Organizers want concert goers to enjoy the ‘Sweetlife’

What’s big, “green,” tastes delicious and comes with a sound track of some of the music industry’s most innovative and up-and-coming artists? It’s the second annual Sweetlife Festival coming to Merriweather Post Pavilion on Saturday, April 28. The all-day extravaganza has expanded its musical performances, enhanced its food choices and even added some elements to introduce attendees, not just to new artists and exciting flavors, but to an entire way of approaching life–the Sweetlife, that is.

“The ‘sweetlife’ is living your best life. It’s the idea that you can be healthy and still have fun,” says Jonathan Neman, who together with his partners, Nicolas Jammet and Nathaniel Ru, founded sweetgreen restaurants in Washington, DC in 2007.
All three met as freshmen at Georgetown University where they each majored in a different aspect of business. 
“We were sick of complaining about the food on campus and decided to stop complaining and do something about it,” Neman said. Sweetgreen restaurants offer healthy options derived from sustainable and locally available raw ingredients served at a fast food pace. Neman says, the Sweetlife Festival organizers say their event promises to promote the same philosophy they espouse in their 11 restaurants—that living a healthy lifestyle should be easy and fun. He says that every component of the event, from the menu to the décor of the grounds to the vendors and exhibits on display will somehow reflect this sentiment.
The Sweetlife Festival, however, developed from the need to attract attention to the opening of their second eatery. What started as simply playing music from a speaker out in front of the store, turned into a block party where they would invite local acts to play. In 2010, the first “unofficial” Sweetlife Festival was actually held in a parking lot adjacent to one of their locations and featured regional bands.
Just as the food served inside the restaurant had connected patrons physically by feeding their bodies, Neman explained, “the music we played outside connected people emotionally.” Establishing a full-fledged festival under their “sweetlife” umbrella brand just seemed like a natural progression for the trio.
Since then, the festival has grown tremendously and pick up sponsorships.

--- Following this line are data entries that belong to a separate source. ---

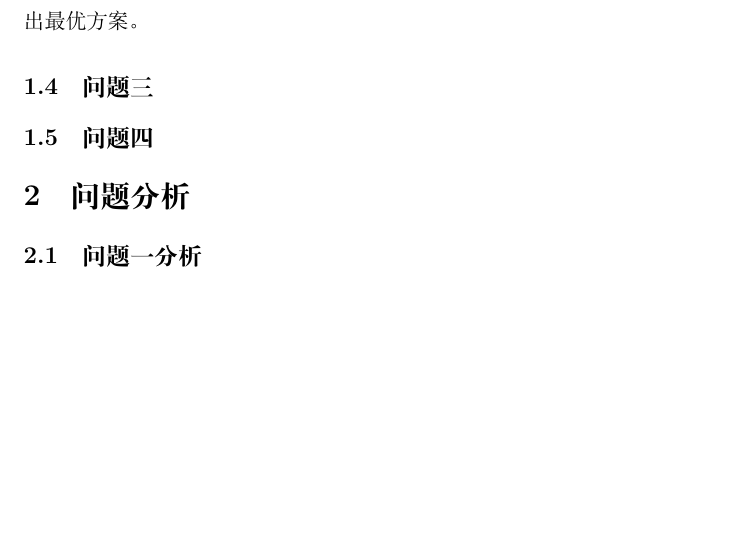
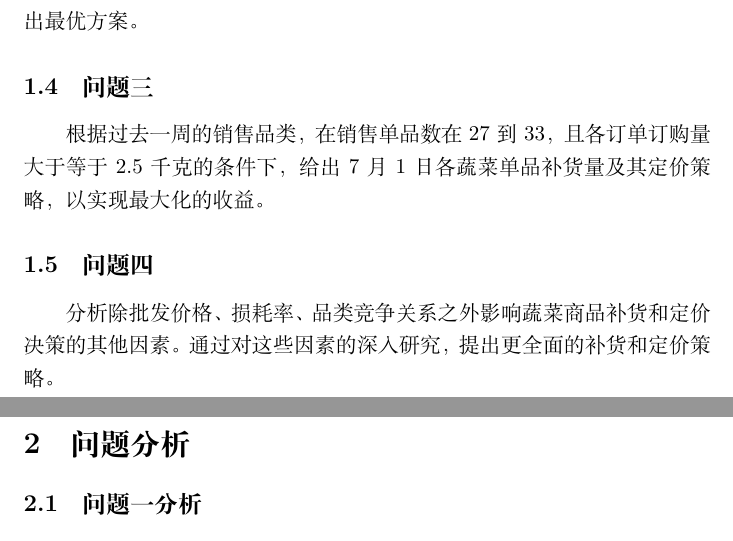
Before and after one commit to mikulovesuki/----, a LaTeX document (暑假建模.tex): part of page 2 of 2 before the commit and two parts of pages 2 and 3 of 3 after it, the two joined at a grey line, cut so that both start at the same text, the shorter picture padded with empty space. Compiled offline with XeLaTeX.

Commit message:
问题复述部分已完成

```diff
--- a/暑假建模.tex
+++ b/暑假建模.tex
@@ -41,11 +41,10 @@
 蔬菜类商品通常以品类为单位进行补货决策。为了得到最大收益，实现最优补货决策，需要我们对蔬菜的销售情况与成本加成定价的关系进行平衡。以过往数据为基础，为未来一周的蔬菜品类的日进货总量和定价策略给出最优方案。
 \subsection{问题三}
 
-
-
+根据过去一周的销售品类，在销售单品数在27到33，且各订单订购量大于等于2.5千克的条件下，给出7月1日各蔬菜单品补货量及其定价策略，以实现最大化的收益。
 \subsection{问题四}
 
-
+分析除批发价格、损耗率、品类竞争关系之外影响蔬菜商品补货和定价决策的其他因素。通过对这些因素的深入研究，提出更全面的补货和定价策略。
 \section{问题分析}
 
 \subsection{问题一分析}
```
Also changed, not shown: 暑假建模.pdf.
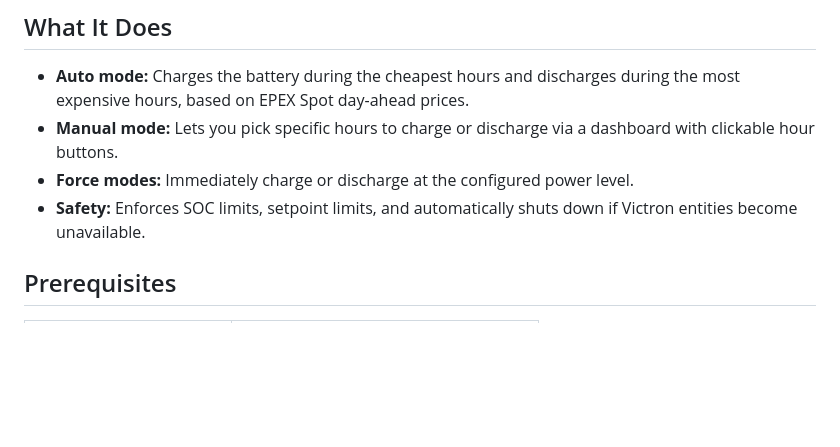
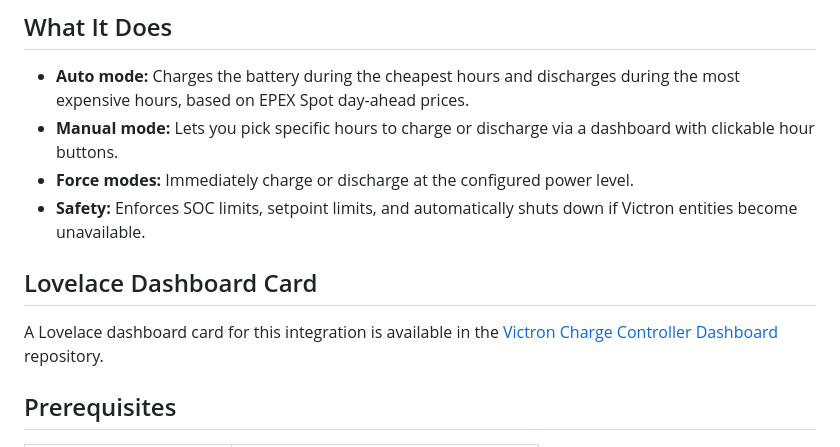
Before and after one commit to johannesWen/Victron-Charge-Controller, a Markdown page: README.md, the part around the change. GitHub-like rendering; blank space fills up the shorter version.

Commit message:
update Readme
Signed-off-by: Johannes Wenninger <johannes.wenninger@lcm.at>

```diff
--- a/README.md
+++ b/README.md
@@ -17,6 +17,10 @@ Automated battery charge/discharge control for Victron ESS systems using EPEX Sp
 - **Manual mode:** Lets you pick specific hours to charge or discharge via a dashboard with clickable hour buttons.
 - **Force modes:** Immediately charge or discharge at the configured power level.
 - **Safety:** Enforces SOC limits, setpoint limits, and automatically shuts down if Victron entities become unavailable.
+
+## Lovelace Dashboard Card
+
+A Lovelace dashboard card for this integration is available in the [Victron Charge Controller Dashboard](https://github.com/johannesWen/Victron-Charge-Controller-Dashboard) repository.
 
 ## Prerequisites
 
```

Musical acts for the 2012 event have expanded to two stages. On the main stage, festival goers will see headliners Avicii, Kid Cudi, The Shins, Explosions in the Sky, Fitz and the Tantrums, A$AP Rocky and Fun. Over at a second stage, called The Treehouse, acts like Twin Shadow, Zola Jesus, Delta Spirit, The Knocks, RAC, U.S. Royalty, Yuna and others will keep the party rolling. A total of 20 performers will appear throughout the day. Neman and his friends choose the bands based on personal preferences and styles range from indie rock to hip-hop to electronica.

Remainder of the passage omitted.